Indica is one of the major strains or “phenotypes” of cannabis. Indica is much like yin to sativa’s yang: Modern cannabis strains are usually either sativas, indicas, or somewhere in between (a.k.a. hybrids). Indica generally has its own properties and characteristics, due to the cannabinoids and terpenes with each strain. There are also many popular misunderstandings of this plant.
This article will provide you with a solid introduction to Cannabis Indica, what it is, what it is not, and how best to use the strains produced.
For over 200 years, there has existed a heated debate over the exact classification of cannabis. In 1785, French biologist Jean-Baptiste Lamarck first used the term “C.indica” to refer to Indian cannabis. Lamarck contended that indica differed from “C.sativa,” the type of cannabis commonly found in Europe.
Today, some insist that cannabis is a single species, others describe up to four: Cannabis sativa, Cannabis indica, Cannabis rederalis, and Cannabis afghanica (or kafiristanica).
Some have attempted to classify cannabis strains (including indica) by their geographic origin. Cannabis Indica is believed to have originated in the Hindu Kush region of Afghanistan. The short, stubby nature of indica is attributable to the hot, dry conditions of central Asia.
Neither of the above “approaches” to identifying cannabis strains should be considered absolute. In fact, research evidence strongly suggests that any demarcation between indica and other strains (namely, sativa) can be dubious.
Appearance of Indica Strains
The most noticeable feature of indica strains are their appearance (or “morphology”):
- Color: Dark green color
- Height: Short and stout – Grows approximately 3-4 feet
- Leaf Shape: Short and stocky
- Density: Dense, compact flower cluster
Properties of Indica Strains
Generally, indica strains provide a certain range of effects, which are usually involved with relaxing your mind and body. Overall, indicas produce the following effects:
- A relaxing, calming feeling
- A “body buzz” (also known as a “couch lock”)

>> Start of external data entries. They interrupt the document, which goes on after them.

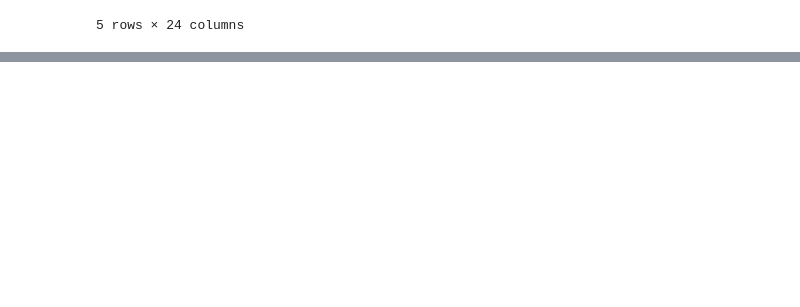
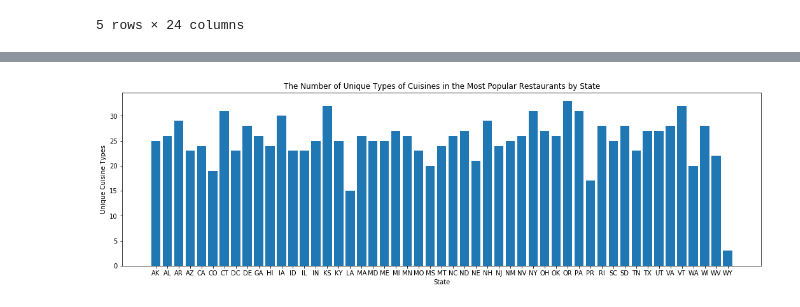
Before and after one commit to martelmann/Project-1---Group-I, a Jupyter notebook: Yelp_API-Maria.ipynb, the cells around one changed output, grey strips where cells are left out. Cells and saved outputs as stored; diff of their text form; code cells hidden in the pictures; blank space fills up the shorter version.

```diff
--- a/Yelp_API-Maria.ipynb
+++ b/Yelp_API-Maria.ipynb
@@ -125,3 +127,23 @@ count_by_state
 # %%
 #maria
 census_pd
+# %%
+state_type = all_food_data.groupby(["States"])
+food_group = state_type["Cuisines"].nunique()
+food_drop1 = food_group.drop("ANT")
+clean_food = food_drop1.drop("WSX")
+df = pd.DataFrame(clean_food)
+states_food = df.reset_index()
+
+
+plt.figure(figsize=(18,5))
+plt.bar(states_food["States"],states_food["Cuisines"])
+plt.title("The Number of Unique Types of Cuisines in the Most Popular Restaurants by State")
+plt.xlabel("State")
+plt.ylabel("Unique Cuisine Types")
+
+
+plt.savefig("cuisines_state",bbox_inches='tight',dpi=100)
+plt.show()
+# %% [output]
+[figure, added]
```
Also changed, not shown: parts of 3 cells of this notebook, 1 other file.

- A feeling similar to taking a sleeping pill.
Cannabis Indica’s sedative effect is largely due to its high levels of cannabidiol (CBD). CBD is the cannabinoid in cannabis that has many medical benefits without giving the high or stoned effect.
Potential Medical Benefits
- Muscle spasms
- Chronic pain
- Relieving the pain and nausea following chemotherapy treatments
- Multiple Sclerosis.
Recent Developments in Indica Strains
The popular demand for strains with ever greater amounts of THC has produced a curious side-effect among indica strains: In the last 20-30 years, many indica strains on the market have had CBD literally bred out of the plant (Most strains having less than 1% CBD).
Today, many growers – recognizing the medicinal benefits of CBD – are reversing this THC-dominant trend. Some indica strains with high CBD content (~18%) and lower levels of THC are now appearing on the market.
Aroma and Taste
Generally, indica strains have their own smell and taste. With so many varieties on the market, there is an endless selection of choices. Nevertheless, here are some general guidelines:
- Indica buds have a distinct odor, ranging from bitter to sweet and fruity (Particularly strawberry, blueberry, and blackberry).
- One common flavor and smell is pine: The most common terpenes in indica, alpha-pinene, is also found in many varieties of pine trees. Pinene has been attributed to an increase in mental focus and energy.
“Flowering” is when a plant begins to produce resinous buds. Indica strains produce a thick, cannabinoid-dense resin. The resin was/is used by the plant to protect itself from the cold, dry climate of Central Asia. The Cannabis Indica plants typically flower within 8-9 weeks.
Size of Yield
Generally, indica strains produce the following:
- 1.5 to 2.5 ounces per plant (There are 28 grams in an ounce)
- Smaller yields, but higher levels of THC (~18% THC).
Strains, Strains, Strains!
The distinction between indica strains and any other variety of cannabis is not necessarily sharp or well-defined. In reality, there are thousands of different varieties. Consequently, buyer beware:
- Frequently, the difference between indica – and any other variety- is based on personal experience and/or word of mouth.
- An estimated 99% of all cannabis on the market today is a hybrid; Pure indica strains are infrequent.
- Growing conditions may have a significant impact on effect: New strains can frequently manifest new characteristics.
- Ultimately, the key mitigating factors of any strain are the actual amounts of THC and/or CBD present.
For years, strains associated with indica have been referred to as “Kush” (for the Hindu Kush region of Afghanistan).
This terminology is entirely arbitrary.
In fact, the names of most strains today are usually nothing more than the result of clever marketing promotions. When it comes to the general differences in physiological effect upon mind and body, the virtually infinite number of new strains resulting from hybridization have blurred the feasibility of making any clear and precise distinctions.
Be safe. Be smart. And enjoy!